EXERCISE OBJECTIVE:
Looking at the records below, say how many lines include "chap", and add nothing else.
== Segment start ==
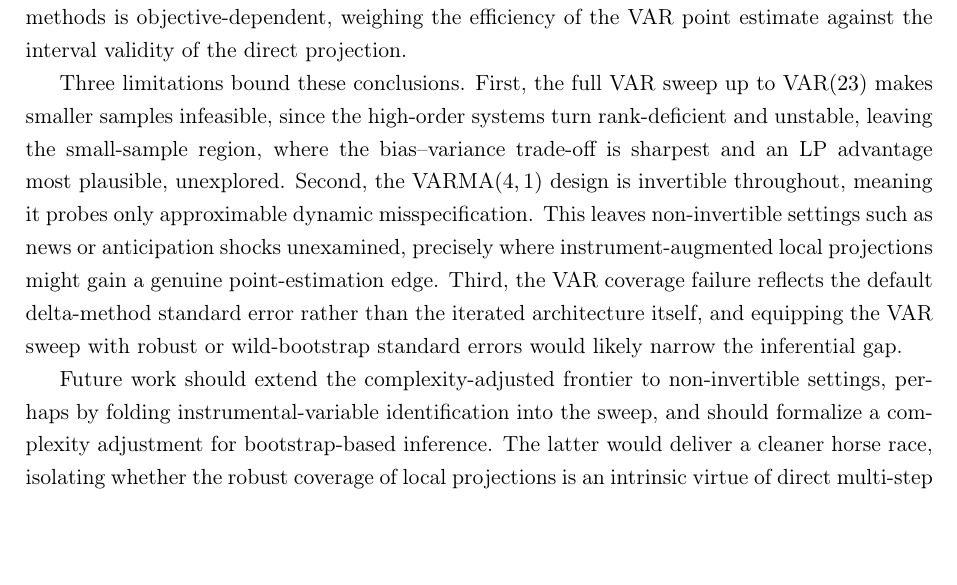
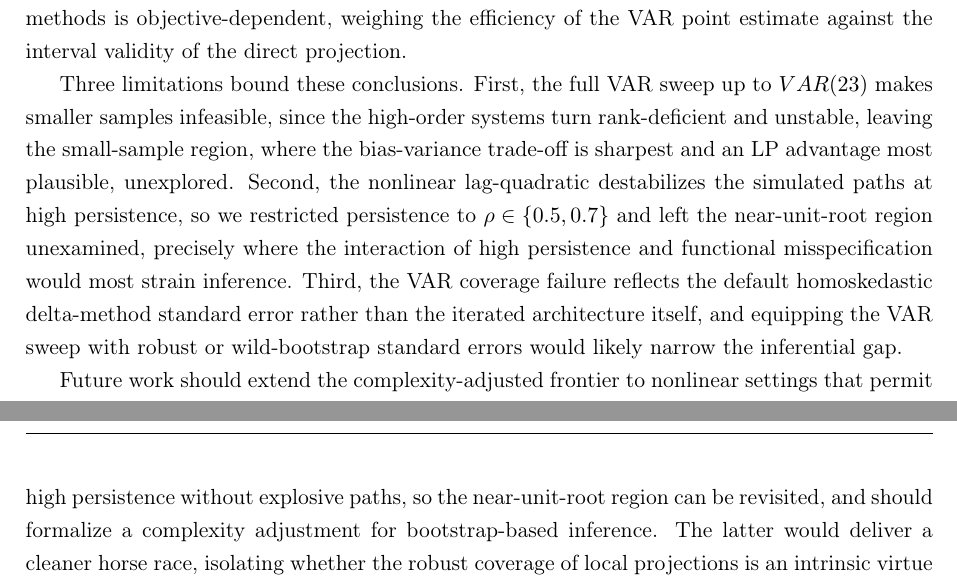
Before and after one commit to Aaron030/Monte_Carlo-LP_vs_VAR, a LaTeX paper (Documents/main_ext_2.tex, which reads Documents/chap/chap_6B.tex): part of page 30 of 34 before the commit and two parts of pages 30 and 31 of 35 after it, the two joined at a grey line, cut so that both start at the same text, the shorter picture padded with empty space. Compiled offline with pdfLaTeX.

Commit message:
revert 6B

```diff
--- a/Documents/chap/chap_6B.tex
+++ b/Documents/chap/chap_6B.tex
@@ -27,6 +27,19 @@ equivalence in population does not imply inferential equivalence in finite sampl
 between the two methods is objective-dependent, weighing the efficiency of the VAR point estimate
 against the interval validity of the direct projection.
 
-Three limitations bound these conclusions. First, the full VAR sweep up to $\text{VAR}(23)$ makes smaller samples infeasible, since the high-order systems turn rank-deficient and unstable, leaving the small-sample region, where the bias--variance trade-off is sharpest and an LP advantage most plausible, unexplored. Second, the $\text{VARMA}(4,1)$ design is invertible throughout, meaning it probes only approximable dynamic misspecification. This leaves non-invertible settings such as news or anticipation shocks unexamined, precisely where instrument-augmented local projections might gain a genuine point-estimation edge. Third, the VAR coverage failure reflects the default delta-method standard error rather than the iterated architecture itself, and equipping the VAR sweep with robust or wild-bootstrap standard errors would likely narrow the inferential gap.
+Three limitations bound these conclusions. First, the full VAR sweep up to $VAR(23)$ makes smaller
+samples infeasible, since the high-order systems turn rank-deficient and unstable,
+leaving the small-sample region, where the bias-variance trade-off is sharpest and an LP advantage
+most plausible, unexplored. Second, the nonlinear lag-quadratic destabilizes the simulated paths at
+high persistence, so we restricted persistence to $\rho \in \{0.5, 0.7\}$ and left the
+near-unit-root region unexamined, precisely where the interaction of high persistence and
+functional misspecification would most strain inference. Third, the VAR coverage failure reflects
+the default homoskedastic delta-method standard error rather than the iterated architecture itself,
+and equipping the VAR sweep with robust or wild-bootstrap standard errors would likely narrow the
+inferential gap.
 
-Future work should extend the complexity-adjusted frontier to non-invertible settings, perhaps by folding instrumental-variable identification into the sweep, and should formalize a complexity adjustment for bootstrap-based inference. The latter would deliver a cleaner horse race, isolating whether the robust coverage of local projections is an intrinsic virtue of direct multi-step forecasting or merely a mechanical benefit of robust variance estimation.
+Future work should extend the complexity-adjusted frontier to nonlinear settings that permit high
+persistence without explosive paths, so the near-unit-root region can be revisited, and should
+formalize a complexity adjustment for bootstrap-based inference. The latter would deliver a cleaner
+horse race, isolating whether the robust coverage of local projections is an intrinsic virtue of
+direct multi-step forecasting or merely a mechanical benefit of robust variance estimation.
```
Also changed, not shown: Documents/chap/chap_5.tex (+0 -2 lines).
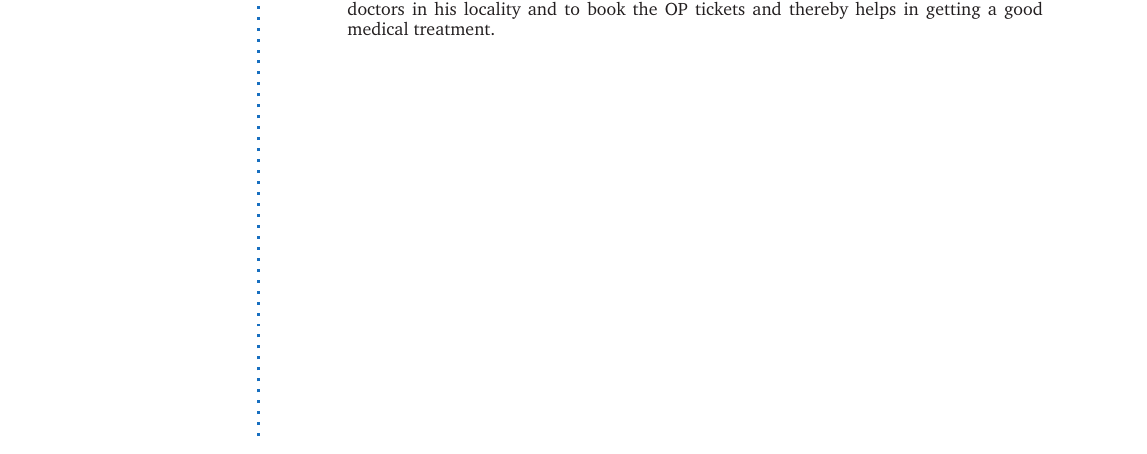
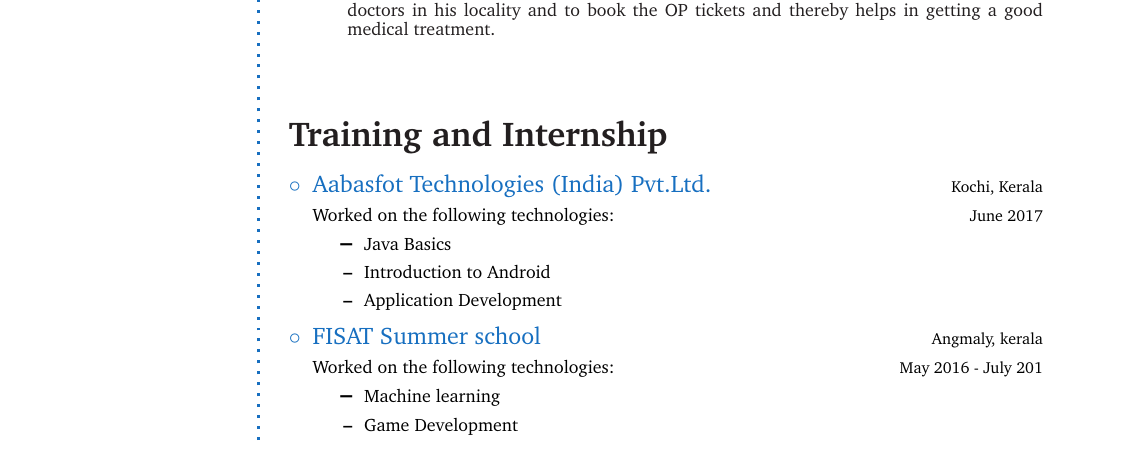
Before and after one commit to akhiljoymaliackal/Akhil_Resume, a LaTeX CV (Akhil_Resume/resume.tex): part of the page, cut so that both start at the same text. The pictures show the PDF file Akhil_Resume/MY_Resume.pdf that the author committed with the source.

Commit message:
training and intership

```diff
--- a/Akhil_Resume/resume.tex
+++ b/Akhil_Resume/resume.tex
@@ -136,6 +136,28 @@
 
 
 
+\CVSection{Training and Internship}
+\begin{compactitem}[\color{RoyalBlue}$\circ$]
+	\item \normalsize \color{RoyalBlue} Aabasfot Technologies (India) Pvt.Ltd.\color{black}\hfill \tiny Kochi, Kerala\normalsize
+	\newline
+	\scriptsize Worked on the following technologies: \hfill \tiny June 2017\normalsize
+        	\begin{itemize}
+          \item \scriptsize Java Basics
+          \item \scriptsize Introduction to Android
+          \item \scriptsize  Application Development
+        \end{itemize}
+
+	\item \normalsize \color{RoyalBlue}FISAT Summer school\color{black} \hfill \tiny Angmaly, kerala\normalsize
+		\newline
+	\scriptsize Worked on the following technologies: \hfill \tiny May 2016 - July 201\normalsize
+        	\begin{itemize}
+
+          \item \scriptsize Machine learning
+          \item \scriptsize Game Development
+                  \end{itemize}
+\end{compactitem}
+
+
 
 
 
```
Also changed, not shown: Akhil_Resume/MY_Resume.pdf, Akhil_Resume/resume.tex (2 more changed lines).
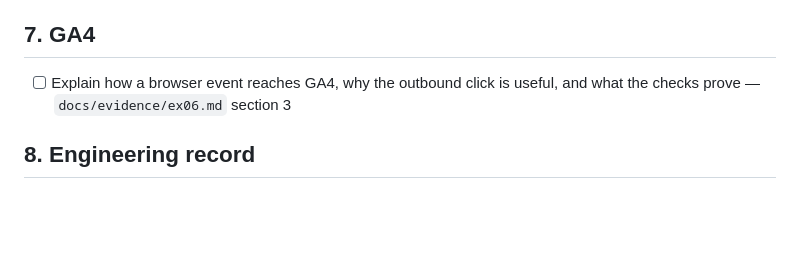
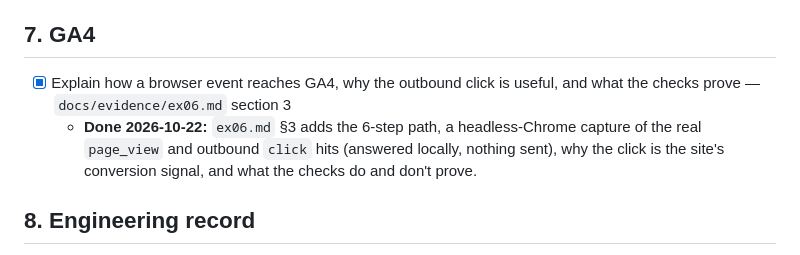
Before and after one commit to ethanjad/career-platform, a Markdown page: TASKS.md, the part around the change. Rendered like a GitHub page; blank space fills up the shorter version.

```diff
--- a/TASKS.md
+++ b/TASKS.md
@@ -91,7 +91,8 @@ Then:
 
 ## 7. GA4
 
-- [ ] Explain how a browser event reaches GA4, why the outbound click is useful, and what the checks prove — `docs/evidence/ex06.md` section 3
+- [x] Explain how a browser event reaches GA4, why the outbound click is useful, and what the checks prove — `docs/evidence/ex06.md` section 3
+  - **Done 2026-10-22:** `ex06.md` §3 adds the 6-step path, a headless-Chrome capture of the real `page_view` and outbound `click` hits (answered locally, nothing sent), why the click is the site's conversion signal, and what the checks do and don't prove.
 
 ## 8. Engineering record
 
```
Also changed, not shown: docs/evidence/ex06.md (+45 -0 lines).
== Segment end ==
EXPECTED ANSWER:
4